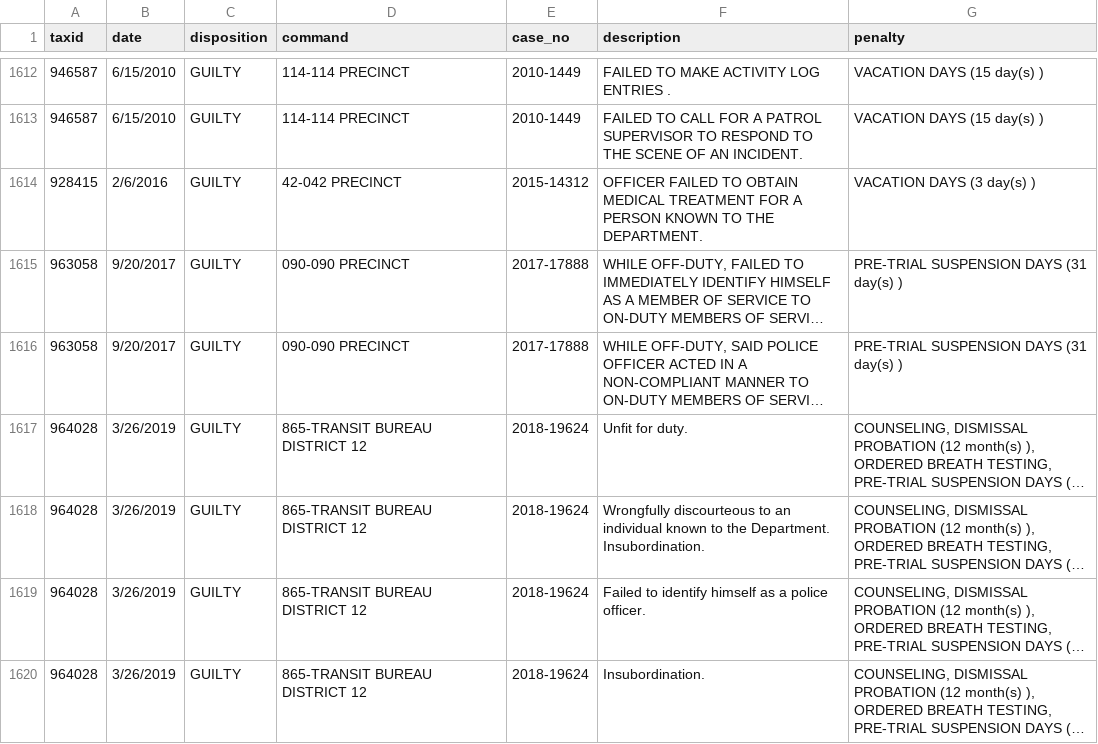
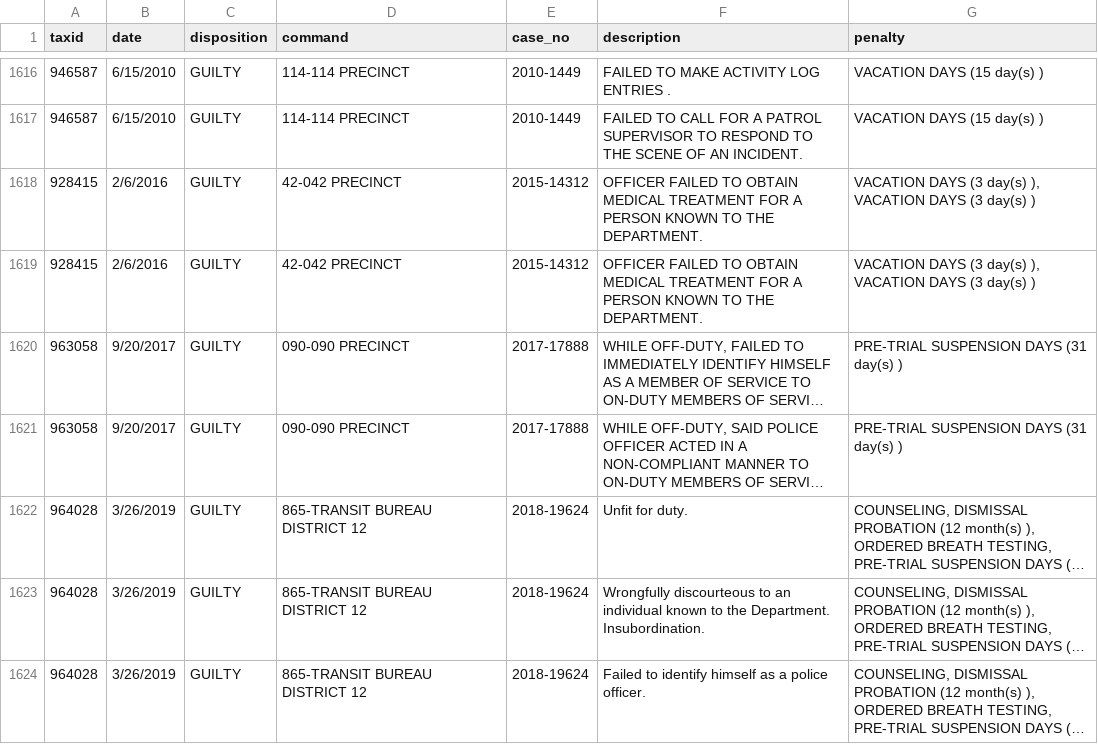
Before and after one commit to ryanwatkins/nypd-officer-profiles, a CSV file: discipline.csv, drawn as a sheet; only a part is shown, gaps mark what is left out; the shorter side is filled out with more unchanged rows; long unchanged cells end in …; addresses are those after the commit; the diff covers the shown part only; the diff names each change by its address in the sheet, - before the commit and + after, or states it on an @@ line.

```diff
--- a/discipline.csv
+++ b/discipline.csv
-G1618 (penalty): VACATION DAYS (3 day(s) )
+G1618 (penalty): VACATION DAYS (3 day(s) ), VACATION DAYS (3 day(s) )
+row 1619: 928415 | 2/6/2016 | GUILTY | 42-042 PRECINCT | 2015-14312 | OFFICER FAILED TO OBTAIN MEDICAL TREATMENT FOR A PERSON KNOWN TO THE DEPARTMENT. | VACATION DAYS (3 day(s) ), VACATION DAYS (3 day(s) )
```
Also changed, not shown: 12 added rows, 7 removed rows and 19 edited cells elsewhere in this file, 27 other files.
━━━━━━━━━━━━━━━━━━━━
TASK BRIEF: Filter these records, keeping every line where the word "VACATION" occurs.

EXPECTED ANSWER:
-G1618 (penalty): VACATION DAYS (3 day(s) )
+G1618 (penalty): VACATION DAYS (3 day(s) ), VACATION DAYS (3 day(s) )
+row 1619: 928415 | 2/6/2016 | GUILTY | 42-042 PRECINCT | 2015-14312 | OFFICER FAILED TO OBTAIN MEDICAL TREATMENT FOR A PERSON KNOWN TO THE DEPARTMENT. | VACATION DAYS (3 day(s) ), VACATION DAYS (3 day(s) )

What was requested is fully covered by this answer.